Tennessee Williams’ emotionally charged drama, “Cat on a Hot Tin Roof,” plays on Venice Theatre’s MainStage through April 28. Performances of the 1955 Pulitzer Prize winner are Tuesdays through Saturdays at 7:30 p.m. and Sundays at 2 p.m.
“Cat on a Hot Tin Roof” is the story of a Southern family in crisis. Its patriarch, a hot-tempered wealthy plantation owner, faces impending death as his adult children squabble in desperate attempts to secure the family inheritance. Throughout the course of the play, it becomes clear that the family has long constructed a web of deceit for itself. As director Ron Ziegler puts it, “Everyone is lying to themselves.”
In its review of the play, The NY Journal-American said “…Williams has fashioned his most compelling characters.” Those characters will be familiar to seasoned theatre goers as well as classic film buffs who know the 1958 movie starring Paul Newman and Elizabeth Taylor.
Venice Theatre Executive Director Murray Chase plays the role of Big Daddy for a second time in his career. “This time I am closer to the appropriate age and stage in life,” he says. A native of Mississippi and a Tennessee Williams scholar, Chase brings much experience and knowledge to the role. Playing his troubled son Brick is Patrick Tancey. Brick’s wife who describes herself as feeling, “as taut and insecure as a cat on a hot tin roof” is played by Amanda Heisey. In addition to the three leading actors, the cast also features Mary Kurtz (Big Mamma) as the gentle, truth-fearing matriarch, Shawn Genther (Gooper) as the scheming elder son, Stacy Gilson (Mae) as his competitive wife, and Jack O’Keefe (Doctor Baugh) and Dan Cole (Reverend Tooker) as the family doctor and minister who allow themselves to participate in the lies festering in the household.

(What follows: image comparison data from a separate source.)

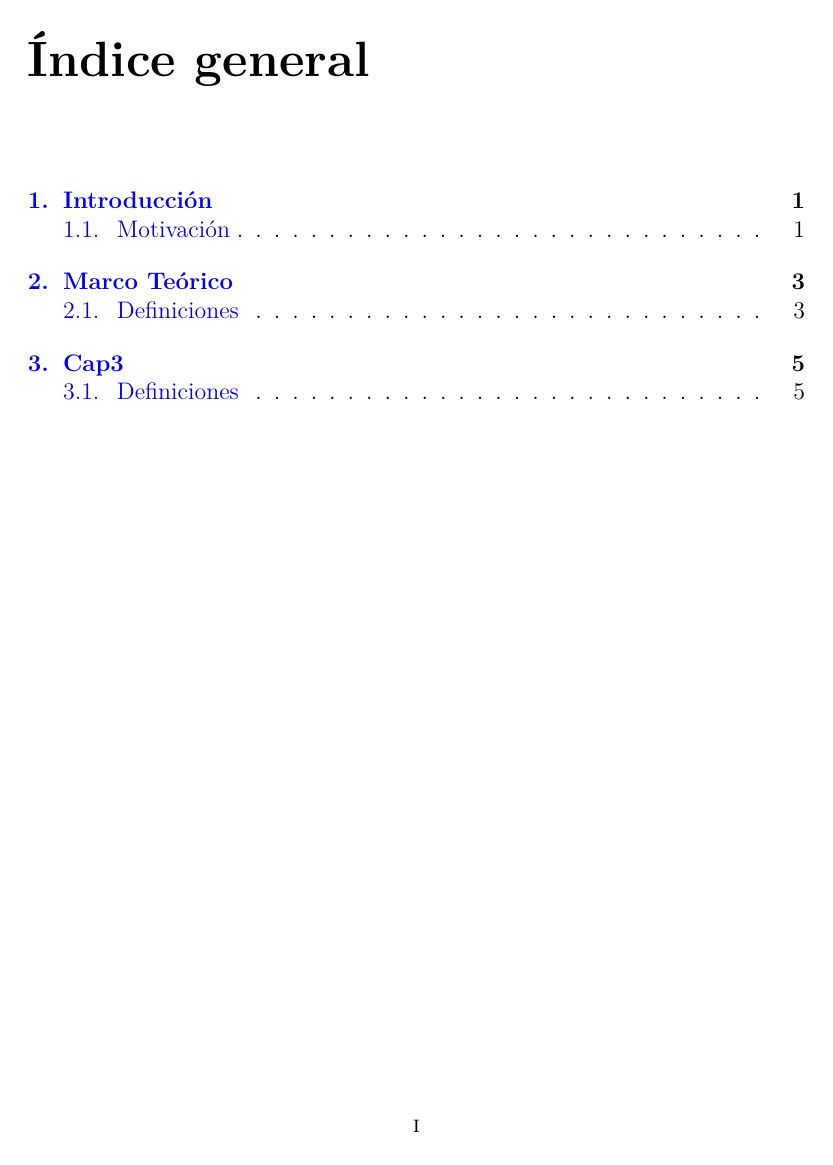
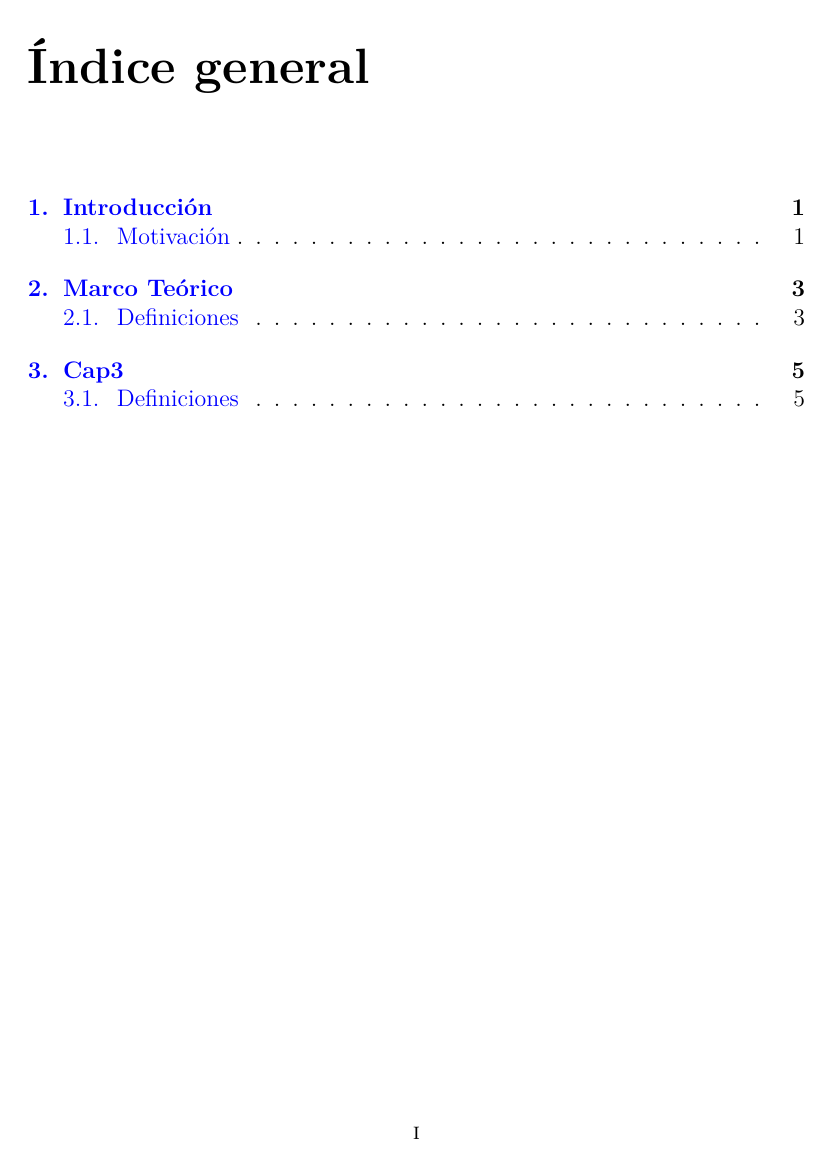
Before and after one commit to JordanBlancas/LibroControl, a LaTeX book (main.tex): page 1 of 8. Compiled offline with pdfLaTeX; a LaTeX package or settings file that is missing is left out.

Commit message:
build: fija idioma al inicio y ajusta headheight; limpia auxiliares

```diff
--- a/main.tex
+++ b/main.tex
@@ -13,6 +13,11 @@
 \fancyfoot[C]{Build: \BuildSHA\ (\BuildDate)}
 \renewcommand{\headrulewidth}{0pt}
 
+% Fija el idioma activo desde el inicio (evita 'nil' en el TOC)
+\AtBeginDocument{\selectlanguage{spanish}}
+
+% Evita el warning de fancyhdr sobre la altura del encabezado
+\setlength{\headheight}{15.5pt}
 
 % --- Flag para builds por capítulo (debe ir ANTES de \chaptersel) ---
 \newif\ifonlychapter
```
Lines whose indentation alone changed are shown as unchanged.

“Cat on a Hot Tin Roof” boasts a rich history in American drama with many stage and film versions over the years. Stars have included Kathleen Turner, Ashley Judd, Debbie Allen, Ned Beatty, James Earl Jones and Phyylicia Rahad to name a few.
Of the original production, The New York Times wrote, “This is a gripping and intensely moving play … Mr. Williams is the man of our time who comes closest to hurling the actual blood and bone of life onto the stage; he is also the man whose prose comes closest to being an incisive natural poetry.”
Tickets are $25 for adults, $17 for college students, and $15 for youth up to 12th grade. Tickets are available at the box office at 941-488-1115 or online at www.venicestage.com. Venice Theatre is located at 140 W. Tampa Ave. on the island in Venice. Box office hours are from 10 a.m. to 5 p.m. Monday through Friday and one hour before show time.